## REQUIRED ACTION:
From the records below, please return each line that holds the word "sheet".

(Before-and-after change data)
-- Opening Marker --
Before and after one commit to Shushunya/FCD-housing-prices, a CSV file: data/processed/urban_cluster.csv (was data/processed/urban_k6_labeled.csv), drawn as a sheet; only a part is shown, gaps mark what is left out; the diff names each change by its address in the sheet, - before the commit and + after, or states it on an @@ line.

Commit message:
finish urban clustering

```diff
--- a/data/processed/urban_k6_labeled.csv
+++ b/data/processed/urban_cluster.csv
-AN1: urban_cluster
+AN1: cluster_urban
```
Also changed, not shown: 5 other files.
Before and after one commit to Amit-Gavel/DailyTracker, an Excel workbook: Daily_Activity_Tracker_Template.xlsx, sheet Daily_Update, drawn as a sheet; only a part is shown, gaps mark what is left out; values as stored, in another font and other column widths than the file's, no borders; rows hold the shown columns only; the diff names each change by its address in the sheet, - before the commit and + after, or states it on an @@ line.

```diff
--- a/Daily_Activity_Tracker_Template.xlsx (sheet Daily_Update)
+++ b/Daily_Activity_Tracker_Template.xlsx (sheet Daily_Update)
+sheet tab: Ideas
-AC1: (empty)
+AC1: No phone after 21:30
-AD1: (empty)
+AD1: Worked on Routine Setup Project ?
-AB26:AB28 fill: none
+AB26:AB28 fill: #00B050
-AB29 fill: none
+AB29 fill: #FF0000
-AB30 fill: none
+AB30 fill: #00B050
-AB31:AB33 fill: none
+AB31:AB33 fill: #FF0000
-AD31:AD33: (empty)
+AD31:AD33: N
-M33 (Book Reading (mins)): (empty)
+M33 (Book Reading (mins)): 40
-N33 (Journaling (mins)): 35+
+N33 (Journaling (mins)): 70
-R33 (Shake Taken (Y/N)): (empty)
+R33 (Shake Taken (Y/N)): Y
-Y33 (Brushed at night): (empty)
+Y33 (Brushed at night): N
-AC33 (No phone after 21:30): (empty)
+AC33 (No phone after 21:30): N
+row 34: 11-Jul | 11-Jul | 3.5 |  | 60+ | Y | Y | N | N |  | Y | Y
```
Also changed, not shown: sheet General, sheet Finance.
-- Closing Marker --
## RESPONSE:
Before and after one commit to Shushunya/FCD-housing-prices, a CSV file: data/processed/urban_cluster.csv (was data/processed/urban_k6_labeled.csv), drawn as a sheet; only a part is shown, gaps mark what is left out; the diff names each change by its address in the sheet, - before the commit and + after, or states it on an @@ line.
Before and after one commit to Amit-Gavel/DailyTracker, an Excel workbook: Daily_Activity_Tracker_Template.xlsx, sheet Daily_Update, drawn as a sheet; only a part is shown, gaps mark what is left out; values as stored, in another font and other column widths than the file's, no borders; rows hold the shown columns only; the diff names each change by its address in the sheet, - before the commit and + after, or states it on an @@ line.
--- a/Daily_Activity_Tracker_Template.xlsx (sheet Daily_Update)
+++ b/Daily_Activity_Tracker_Template.xlsx (sheet Daily_Update)
+sheet tab: Ideas
Also changed, not shown: sheet General, sheet Finance.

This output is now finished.